Named after Benjamin Franklin, who observed this effect, the Ben Franklin effect is a lesser known yet interesting Psychological finding that can be used to influence people. According to it:

  1. If we do someone a favor then we tend to like them more. (read till the end for an example of a practical application)
  2. The reverse of this effect is also true – If we harm someone, we are more willing to harm them again as a result.

In the words of Benjamin Franklin:

“He that has once done you a kindness will be more ready to do you another than he whom you yourself have obliged.”

Side note: I love biographies. I love them because, there you have an access to a treasure of life-long experiences of great people. I feel, it is like collecting XP (experience) points in a Pokémon game. The more you manage to collect, the better you do in life. And biographies are one of the most efficient sources for XP.
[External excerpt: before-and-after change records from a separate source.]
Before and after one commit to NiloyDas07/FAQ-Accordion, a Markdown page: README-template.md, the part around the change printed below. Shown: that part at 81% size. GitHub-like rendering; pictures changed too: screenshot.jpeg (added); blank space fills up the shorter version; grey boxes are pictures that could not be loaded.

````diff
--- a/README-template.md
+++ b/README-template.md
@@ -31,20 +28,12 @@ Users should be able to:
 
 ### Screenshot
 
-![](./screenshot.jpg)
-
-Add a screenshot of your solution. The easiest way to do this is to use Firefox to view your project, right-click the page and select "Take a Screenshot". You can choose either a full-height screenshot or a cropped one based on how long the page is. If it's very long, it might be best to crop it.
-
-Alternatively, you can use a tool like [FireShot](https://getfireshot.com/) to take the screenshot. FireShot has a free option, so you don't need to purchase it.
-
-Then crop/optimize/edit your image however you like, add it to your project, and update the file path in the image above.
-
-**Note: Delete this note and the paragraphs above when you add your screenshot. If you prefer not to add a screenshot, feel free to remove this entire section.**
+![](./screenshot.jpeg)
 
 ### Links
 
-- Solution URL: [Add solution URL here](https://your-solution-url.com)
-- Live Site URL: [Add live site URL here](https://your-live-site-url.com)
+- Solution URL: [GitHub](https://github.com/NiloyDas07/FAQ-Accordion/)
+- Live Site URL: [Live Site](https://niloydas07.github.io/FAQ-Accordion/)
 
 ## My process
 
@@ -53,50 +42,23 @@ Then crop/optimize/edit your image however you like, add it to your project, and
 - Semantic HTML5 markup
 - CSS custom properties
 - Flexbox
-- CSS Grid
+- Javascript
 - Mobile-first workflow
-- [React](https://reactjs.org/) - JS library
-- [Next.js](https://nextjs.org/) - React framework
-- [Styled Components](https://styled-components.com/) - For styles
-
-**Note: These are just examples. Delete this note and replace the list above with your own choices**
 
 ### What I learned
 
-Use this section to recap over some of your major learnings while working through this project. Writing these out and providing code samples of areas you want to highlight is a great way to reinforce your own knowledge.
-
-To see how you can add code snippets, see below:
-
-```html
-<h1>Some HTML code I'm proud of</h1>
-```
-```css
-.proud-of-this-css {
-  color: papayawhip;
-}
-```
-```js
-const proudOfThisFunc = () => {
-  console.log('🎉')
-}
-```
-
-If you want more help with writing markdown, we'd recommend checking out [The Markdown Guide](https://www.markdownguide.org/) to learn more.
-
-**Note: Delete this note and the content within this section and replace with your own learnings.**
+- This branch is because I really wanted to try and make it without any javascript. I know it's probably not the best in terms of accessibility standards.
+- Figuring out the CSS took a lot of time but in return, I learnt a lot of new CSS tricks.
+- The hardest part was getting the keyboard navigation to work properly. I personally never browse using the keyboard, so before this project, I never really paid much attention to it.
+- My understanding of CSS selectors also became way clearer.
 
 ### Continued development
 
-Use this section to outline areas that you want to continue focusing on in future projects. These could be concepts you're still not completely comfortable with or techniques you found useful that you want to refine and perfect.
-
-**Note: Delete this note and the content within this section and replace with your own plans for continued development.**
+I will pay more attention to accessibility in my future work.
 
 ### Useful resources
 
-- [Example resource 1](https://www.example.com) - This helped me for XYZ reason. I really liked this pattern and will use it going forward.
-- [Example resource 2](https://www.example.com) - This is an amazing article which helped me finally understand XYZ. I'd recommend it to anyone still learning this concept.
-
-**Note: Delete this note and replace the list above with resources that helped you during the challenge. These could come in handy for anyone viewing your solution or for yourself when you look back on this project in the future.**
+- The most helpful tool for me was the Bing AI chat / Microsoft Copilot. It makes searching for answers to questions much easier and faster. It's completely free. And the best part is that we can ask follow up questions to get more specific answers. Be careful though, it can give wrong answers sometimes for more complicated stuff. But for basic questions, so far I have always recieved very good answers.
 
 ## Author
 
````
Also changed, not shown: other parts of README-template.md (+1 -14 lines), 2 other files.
While going through Ben’s autobiography a few months back, I found a lot of his observations to be extremely interesting and I had noted this down in my notes.

How he used his observation
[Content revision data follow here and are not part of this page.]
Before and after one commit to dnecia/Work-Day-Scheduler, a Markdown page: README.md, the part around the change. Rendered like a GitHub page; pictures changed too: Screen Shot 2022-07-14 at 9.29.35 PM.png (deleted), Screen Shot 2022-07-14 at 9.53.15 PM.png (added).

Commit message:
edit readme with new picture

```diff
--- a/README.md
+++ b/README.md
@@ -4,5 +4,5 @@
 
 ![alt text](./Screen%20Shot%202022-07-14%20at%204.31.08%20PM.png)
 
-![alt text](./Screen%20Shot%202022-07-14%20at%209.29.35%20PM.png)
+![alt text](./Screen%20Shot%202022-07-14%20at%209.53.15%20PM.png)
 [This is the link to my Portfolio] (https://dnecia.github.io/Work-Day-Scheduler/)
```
He was able to befriend a rival legislator by trying this out. The following is an excerpt from his biography:

Having heard that he had in his library a certain very scarce and curious book, I wrote a note to him, expressing my desire of perusing that book, and requesting he would do me the favour of lending it to me for a few days. He sent it immediately, and I return’d it in about a week with another note, expressing strongly my sense of the favour. When we next met in the House, he spoke to me (which he had never done before), and with great civility; and he ever after manifested a readiness to serve me on all occasions, so that we became great friends, and our friendship continued to his death.

Jecker & Lendy published a study in the year 1969 which used 3 groups of students to prove this scientifically. In the study, the students from the first group liked a professor more than the other two groups. It was to this group the professor had asked for a favor.

How can you use it?

  1. If you want someone to like you (or influence someone), even though it may seem counter-intuitive, you could just ask him/her for a favor.
  2. If some random stranger asks you for a favor, you could be a little more cautious about you liking him/her.
  3. To get a better effect, ask a person who is tired.

No wonder, guys after fetching a 100 chocolate ice-cream cups for their girl-friends, only tend to fall more in love with them.